Treatment choices by seriously ill patients: the Health Stock Risk Adjustment model.


Journal Article

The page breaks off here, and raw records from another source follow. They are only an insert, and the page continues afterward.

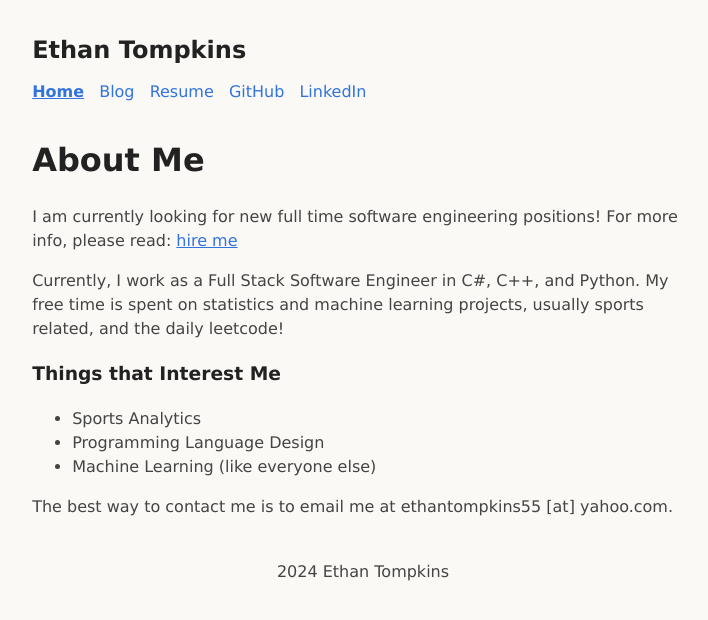
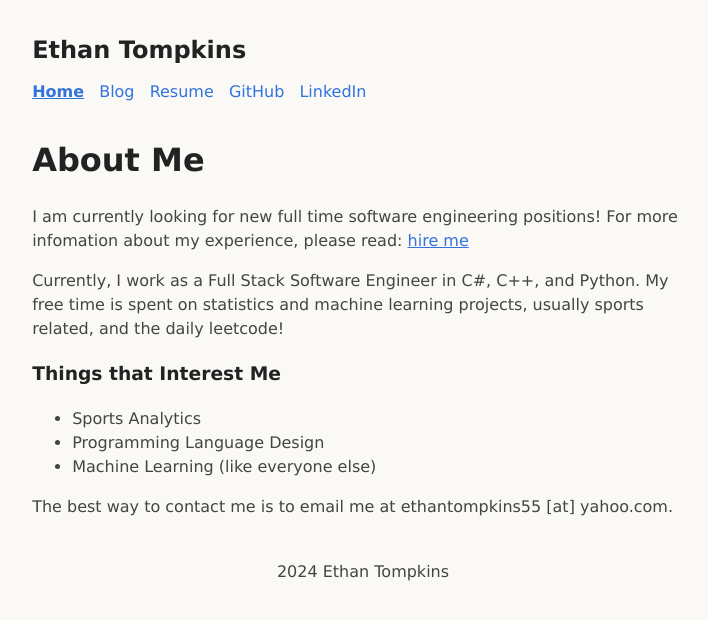
Before and after one commit to ethantompkins/ethantompkins.github.io, a Jekyll site: the page index.html, which Jekyll copies as it is, in a window 1280 px wide. Shown: the top 620 px of the page, without its empty margins (277-985 px from the left). Built offline with Jekyll 4.4.1, drawn with Linux system fonts in a browser that asks for light colours.

Commit message:
change active

```diff
--- a/hireme.html
+++ b/hireme.html
@@ -27,7 +27,7 @@
 		Ethan Tompkins
 	</h2>
 	<nav class="astro-G7TF3WX4">
-		<a href="/" class="astro-G7TF3WX4 active astro-XSYHFBHC">
+		<a href="/" class="astro-G7TF3WX4 astro-XSYHFBHC">
 	Home
 </a>
 
--- a/index.html
+++ b/index.html
@@ -52,7 +52,8 @@
 
 		<main>
 			<h1>About Me</h1>
-            <p>I am currently looking for new full time software engineering positions! For more info, please read: <a href="/hireme.html">hire me</a></p>
+            <p>I am currently looking for new full time software engineering positions! For more infomation about my experience,
+				please read: <a href="/hireme.html">hire me</a></p>
             <p>
                 Currently, I work as a Full Stack Software Engineer in C#, C++, and Python.
                 My free time is spent on statistics and machine learning projects, usually sports related, and the daily leetcode!
```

Anecdotal evidence suggests that patients who have life-threatening conditions often choose to undergo high-cost, high-risk treatments for them. This kind of risk-seeking behavior seems irrational because most patients are risk-averse. The Health Stock Risk Adjustment (HSRA) model seeks to explain this phenomenon. The model is based on the concept of relative health stock--the ratio of patients' expected quality-adjusted life years (QALYs) after a diagnosis to their expected QALYs before the diagnosis. The model predicts risk-averse patients will behave in a risk-seeking manner as their relative health stocks deteriorate. The HSRA model can help physicians better understand why some seriously ill patients seek high-risk treatments while others elect to forgo treatment. State legislatures and insurers are attempting to appropriately design insurance benefits for patients with life-threatening conditions. The HSRA model can help predict which patients will most likely take advantage of these benefits.

Full Text

Cited Authors

  • Gaskin, DJ; Kong, J; Meropol, NJ; Yabroff, KR; Weaver, C; Schulman, KA

Published Date

  • January 1998

Published In

Volume / Issue

  • 18 / 1

Start / End Page

  • 84 - 94

PubMed ID

  • 9456213

Pubmed Central ID

  • 9456213

Electronic International Standard Serial Number (EISSN)

  • 1552-681X

International Standard Serial Number (ISSN)

  • 0272-989X

Digital Object Identifier (DOI)

  • 10.1177/0272989x9801800116


  • eng